Seeing rural America
AMERICANS have become increasingly concerned about the economic crisis in rural America. Tragic events such as farm foreclosures, farm owner suicides, and assaults on bank loan officers have garnered nationwide headlines. We may well feel a legitimate concern for those touched by these tragedies. At the same time, we can increase our understanding of the situation by viewing it within the context of ongoing change in the rural landscape. What we need is a realistic view of rural places. An intelligent appraisal of what we see in the countryside, the landscapes of rural America, reveals changes that need not be considered threatening.
The magnitude of concern for the farm crisis suggests that we are seeing more than just a rational reaction to an economic challenge. We are witnessing the public perception that values represented by the American pastoral image may disappear. The unspoken fear is that the perceived rural virtues of independence, hard work, and stable social conditions will decline with the family farm. It is as if people are questioning: If old barns, wood stave silos, and windmills vanish, will our rural heritage be next?
Some of this feeling represents a historic dichotomy in American thought that has equated rural areas with stability and urban places with social disruption. Personal tragedies in rural America often get more attention than those in cities because social instability seems incompatible with our image of farm country. In truth, prevailing social conditions affect both rural and urban places.

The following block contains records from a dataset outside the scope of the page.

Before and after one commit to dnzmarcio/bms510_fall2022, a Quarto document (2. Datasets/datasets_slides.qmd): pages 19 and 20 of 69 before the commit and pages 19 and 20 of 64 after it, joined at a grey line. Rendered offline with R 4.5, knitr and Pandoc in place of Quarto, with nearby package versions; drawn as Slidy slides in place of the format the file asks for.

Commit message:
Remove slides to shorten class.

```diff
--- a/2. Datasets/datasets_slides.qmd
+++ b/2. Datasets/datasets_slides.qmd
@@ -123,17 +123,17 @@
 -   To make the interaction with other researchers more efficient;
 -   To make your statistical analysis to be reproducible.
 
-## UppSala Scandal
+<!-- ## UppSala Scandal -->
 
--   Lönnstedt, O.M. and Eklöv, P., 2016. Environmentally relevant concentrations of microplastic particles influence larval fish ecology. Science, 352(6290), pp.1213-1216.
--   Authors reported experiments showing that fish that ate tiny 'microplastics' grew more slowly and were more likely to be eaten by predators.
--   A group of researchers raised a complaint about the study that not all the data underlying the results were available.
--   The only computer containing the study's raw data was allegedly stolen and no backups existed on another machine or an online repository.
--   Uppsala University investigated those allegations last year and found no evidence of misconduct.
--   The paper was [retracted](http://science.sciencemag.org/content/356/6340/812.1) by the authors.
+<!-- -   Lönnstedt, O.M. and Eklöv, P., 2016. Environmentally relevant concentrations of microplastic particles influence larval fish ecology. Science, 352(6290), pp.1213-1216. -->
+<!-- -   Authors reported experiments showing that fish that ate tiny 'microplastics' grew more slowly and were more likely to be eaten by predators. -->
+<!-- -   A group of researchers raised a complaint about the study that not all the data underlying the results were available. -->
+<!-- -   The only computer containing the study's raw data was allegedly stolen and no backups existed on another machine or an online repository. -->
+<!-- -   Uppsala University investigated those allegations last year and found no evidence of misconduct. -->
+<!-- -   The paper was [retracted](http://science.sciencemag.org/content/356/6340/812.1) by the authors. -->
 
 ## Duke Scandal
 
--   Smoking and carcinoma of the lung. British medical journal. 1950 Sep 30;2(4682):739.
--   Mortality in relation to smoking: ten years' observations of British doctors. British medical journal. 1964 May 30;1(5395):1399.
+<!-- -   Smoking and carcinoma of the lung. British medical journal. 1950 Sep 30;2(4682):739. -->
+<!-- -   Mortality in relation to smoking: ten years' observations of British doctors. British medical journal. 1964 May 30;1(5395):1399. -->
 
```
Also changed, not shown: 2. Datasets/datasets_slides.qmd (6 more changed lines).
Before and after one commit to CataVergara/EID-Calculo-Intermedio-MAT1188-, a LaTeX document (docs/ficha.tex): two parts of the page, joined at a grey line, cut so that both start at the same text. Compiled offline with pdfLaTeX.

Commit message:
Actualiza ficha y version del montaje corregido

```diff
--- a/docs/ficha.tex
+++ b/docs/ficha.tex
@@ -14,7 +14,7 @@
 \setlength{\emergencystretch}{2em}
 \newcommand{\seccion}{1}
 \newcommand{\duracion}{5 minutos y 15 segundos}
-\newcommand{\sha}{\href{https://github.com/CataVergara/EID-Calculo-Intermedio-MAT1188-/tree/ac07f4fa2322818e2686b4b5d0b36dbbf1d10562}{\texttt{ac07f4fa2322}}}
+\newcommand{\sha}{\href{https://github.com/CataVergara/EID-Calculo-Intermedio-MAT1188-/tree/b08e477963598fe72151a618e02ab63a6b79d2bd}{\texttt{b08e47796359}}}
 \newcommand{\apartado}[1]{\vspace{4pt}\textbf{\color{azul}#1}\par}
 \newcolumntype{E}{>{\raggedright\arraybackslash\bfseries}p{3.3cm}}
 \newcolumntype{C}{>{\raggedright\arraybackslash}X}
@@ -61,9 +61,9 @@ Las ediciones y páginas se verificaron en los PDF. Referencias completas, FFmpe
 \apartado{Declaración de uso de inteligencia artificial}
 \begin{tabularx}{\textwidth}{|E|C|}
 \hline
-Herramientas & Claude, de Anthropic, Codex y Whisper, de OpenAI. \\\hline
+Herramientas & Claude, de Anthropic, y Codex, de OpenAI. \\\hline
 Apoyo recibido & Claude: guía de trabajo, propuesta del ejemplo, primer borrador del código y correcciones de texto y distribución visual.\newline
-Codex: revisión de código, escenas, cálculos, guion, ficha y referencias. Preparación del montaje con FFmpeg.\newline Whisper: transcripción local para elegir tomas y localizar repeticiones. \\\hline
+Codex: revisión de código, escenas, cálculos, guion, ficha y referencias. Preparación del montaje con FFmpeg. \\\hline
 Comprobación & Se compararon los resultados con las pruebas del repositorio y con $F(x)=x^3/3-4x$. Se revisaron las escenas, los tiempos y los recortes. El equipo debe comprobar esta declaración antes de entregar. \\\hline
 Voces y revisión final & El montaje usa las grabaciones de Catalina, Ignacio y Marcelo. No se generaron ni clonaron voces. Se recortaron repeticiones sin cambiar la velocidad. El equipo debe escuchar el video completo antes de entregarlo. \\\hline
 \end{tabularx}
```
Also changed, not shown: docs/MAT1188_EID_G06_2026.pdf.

Rural America has never been the scene of a stagnant social or economic life style. Scientific agriculture and mechanization have increased harvests and decreased the need for labor throughout this century. Larger farms worked by smaller families have led to farm landscapes that look different.